In parallel, top players like smartTrade and Okcoin have adopted institutional-grade processes, recording everything from data, decisions, routing, and more to ensure trade documentation is ready when oversight rules clarify.
The regulatory landscape is evolving rapidly however, allowing more banks to trade crypto directly. An example of this is Switzerland which, due to FINMA’s progressive regulatory regime, has seen a strong interest in all forms of crypto both delivered and non deliverable. Japan also sees a lot of interest in the crypto space and the FSA looks likely to remain progressive here also. Other jurisdictions will surely follow in the months and years to come.
Breaking down a typical use case
Here’s what a typical use case looks like for a bank who wants to get exposure to crypto using smartTrade and Okcoin:
Let’s break down the process:
- The bank sources pricing information from a mix of exchanges (like Okcoin), banks, and non banks.
- The pricing is cleaned and aggregated into a central book.
- Traders and internal systems can view pricing via aggregator GUIs and APIs.
- They can then place orders and algorithms directly against the market (DMA) or by using Smart Order Routing (SOR) to achieve best execution.
- The inventory at each venue and any required rebalancing is managed by the bank or the third party custody provider.
- The Distribution module creates internal streams. Traders shape streams, add mark-ups then pass to sales for additional client margins.
- The client pricing is distributed to execution/making venues (mobile, SDP, Sales OBO, MBP and FIX API).
- The returning orders are checked for inventory via a third party wallet provider and other risk controls.
- The resting orders are held in the OMS until triggered (auto or manual).
- Instant orders and triggered orders are passed to the Auto Hedger. Depending on the configuration, the risk can be taken (principal basis) or automatically hedged (agency basis) using configurable parameters and SOR logic.
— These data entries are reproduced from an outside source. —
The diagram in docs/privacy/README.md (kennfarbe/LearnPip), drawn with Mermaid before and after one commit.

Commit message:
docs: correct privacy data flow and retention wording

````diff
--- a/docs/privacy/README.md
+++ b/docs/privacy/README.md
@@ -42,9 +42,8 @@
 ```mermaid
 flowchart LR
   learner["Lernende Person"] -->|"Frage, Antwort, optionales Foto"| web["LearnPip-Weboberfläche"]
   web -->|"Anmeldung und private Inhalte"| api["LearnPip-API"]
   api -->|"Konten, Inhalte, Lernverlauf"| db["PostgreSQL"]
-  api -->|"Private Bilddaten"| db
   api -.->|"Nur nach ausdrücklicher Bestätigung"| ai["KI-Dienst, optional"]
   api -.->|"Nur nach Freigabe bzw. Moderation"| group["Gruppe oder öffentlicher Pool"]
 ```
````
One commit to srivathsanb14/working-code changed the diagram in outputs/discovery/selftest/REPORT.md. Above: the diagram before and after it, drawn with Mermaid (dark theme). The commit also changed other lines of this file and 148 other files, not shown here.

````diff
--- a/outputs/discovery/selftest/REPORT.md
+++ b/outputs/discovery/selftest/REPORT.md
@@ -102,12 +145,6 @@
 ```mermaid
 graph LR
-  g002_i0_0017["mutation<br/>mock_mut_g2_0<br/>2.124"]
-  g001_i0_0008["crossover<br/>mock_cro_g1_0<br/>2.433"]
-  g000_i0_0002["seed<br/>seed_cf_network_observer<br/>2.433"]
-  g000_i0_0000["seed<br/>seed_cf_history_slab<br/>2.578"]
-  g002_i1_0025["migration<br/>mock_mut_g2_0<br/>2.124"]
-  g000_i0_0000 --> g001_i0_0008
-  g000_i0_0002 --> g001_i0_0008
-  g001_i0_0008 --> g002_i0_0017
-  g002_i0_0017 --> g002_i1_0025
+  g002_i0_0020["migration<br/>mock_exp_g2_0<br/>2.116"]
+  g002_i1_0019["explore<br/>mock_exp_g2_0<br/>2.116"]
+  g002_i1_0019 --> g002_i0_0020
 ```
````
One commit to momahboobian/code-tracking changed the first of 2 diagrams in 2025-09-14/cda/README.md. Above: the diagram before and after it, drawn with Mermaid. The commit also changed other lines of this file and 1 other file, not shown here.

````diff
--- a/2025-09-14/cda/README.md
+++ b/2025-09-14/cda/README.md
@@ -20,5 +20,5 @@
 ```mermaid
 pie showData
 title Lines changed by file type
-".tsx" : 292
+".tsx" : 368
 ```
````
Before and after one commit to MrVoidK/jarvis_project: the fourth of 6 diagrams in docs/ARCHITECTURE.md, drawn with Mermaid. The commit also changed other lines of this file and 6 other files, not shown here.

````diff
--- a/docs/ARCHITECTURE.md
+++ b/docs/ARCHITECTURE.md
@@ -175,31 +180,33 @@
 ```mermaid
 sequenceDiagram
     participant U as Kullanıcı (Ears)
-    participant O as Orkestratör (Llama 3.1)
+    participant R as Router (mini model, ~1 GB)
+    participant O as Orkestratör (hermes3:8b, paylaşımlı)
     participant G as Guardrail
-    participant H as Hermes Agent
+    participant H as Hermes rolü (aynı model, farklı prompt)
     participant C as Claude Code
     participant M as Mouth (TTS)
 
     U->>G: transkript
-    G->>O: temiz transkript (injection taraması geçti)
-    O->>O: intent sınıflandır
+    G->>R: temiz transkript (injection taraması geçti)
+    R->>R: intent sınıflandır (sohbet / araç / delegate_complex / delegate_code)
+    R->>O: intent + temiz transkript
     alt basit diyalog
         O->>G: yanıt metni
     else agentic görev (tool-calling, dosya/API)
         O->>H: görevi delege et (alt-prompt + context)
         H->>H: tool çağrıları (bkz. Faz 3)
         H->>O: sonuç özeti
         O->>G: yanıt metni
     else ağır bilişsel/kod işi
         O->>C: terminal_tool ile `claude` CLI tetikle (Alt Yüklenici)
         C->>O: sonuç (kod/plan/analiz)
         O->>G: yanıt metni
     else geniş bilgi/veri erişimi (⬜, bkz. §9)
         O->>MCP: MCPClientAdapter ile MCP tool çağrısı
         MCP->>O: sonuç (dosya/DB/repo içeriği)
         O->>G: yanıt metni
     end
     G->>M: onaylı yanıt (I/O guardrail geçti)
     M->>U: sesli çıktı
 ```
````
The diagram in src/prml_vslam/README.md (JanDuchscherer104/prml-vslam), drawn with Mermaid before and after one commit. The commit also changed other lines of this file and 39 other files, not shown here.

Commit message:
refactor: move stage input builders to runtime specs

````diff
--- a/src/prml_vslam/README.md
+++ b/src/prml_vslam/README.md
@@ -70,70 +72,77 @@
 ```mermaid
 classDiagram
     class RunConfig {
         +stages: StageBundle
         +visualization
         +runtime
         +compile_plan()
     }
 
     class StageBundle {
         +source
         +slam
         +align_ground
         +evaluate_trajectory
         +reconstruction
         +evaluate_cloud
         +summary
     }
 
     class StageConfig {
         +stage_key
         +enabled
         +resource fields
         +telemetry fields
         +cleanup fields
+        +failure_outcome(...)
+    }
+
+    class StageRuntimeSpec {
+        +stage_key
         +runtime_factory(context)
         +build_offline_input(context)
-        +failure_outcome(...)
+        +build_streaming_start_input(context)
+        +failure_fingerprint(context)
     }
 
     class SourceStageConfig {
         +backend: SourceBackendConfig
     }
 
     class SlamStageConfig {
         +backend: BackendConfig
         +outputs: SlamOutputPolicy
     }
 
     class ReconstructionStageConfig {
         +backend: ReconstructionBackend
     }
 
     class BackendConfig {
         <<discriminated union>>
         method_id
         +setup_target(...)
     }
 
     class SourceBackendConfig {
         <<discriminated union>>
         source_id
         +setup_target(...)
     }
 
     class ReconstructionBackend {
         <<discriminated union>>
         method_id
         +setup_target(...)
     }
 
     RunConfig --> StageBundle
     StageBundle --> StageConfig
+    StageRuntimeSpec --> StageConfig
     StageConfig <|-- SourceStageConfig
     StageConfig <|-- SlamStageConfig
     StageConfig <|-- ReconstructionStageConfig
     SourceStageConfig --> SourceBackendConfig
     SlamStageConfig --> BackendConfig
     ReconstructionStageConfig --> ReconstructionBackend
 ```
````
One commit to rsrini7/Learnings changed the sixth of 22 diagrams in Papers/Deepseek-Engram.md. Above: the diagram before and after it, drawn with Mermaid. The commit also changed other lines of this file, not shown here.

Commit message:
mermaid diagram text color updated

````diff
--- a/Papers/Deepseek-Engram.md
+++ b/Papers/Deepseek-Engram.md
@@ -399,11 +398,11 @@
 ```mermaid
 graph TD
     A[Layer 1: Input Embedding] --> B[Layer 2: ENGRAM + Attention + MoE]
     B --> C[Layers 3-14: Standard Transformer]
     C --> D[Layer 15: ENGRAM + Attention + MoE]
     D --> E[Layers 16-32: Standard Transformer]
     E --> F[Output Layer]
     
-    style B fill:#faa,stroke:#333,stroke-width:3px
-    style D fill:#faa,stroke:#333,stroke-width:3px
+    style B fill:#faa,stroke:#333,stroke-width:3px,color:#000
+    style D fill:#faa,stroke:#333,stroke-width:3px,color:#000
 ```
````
Principal risk can be managed manually by traders, via inbuilt algorithms or remotely via APIs.
- Once the trade is completed, trade notifications are passed to all relevant parties and recorded on the ledger and any other relevant systems.
- AlgoBox allows institutions to upload their own proprietary code to complement or replace existing business logic i.e. market making, position management etc.
- AI Analytics allows institutions to use advanced machine learning and predictive analytics to understand and manage flows and client behavior better.
In the next part of our series, we will cover the very practical aspects of what institutions need to get into crypto – from regulatory requirements to risk management, technology stack, matters of custody and connectivity, and more.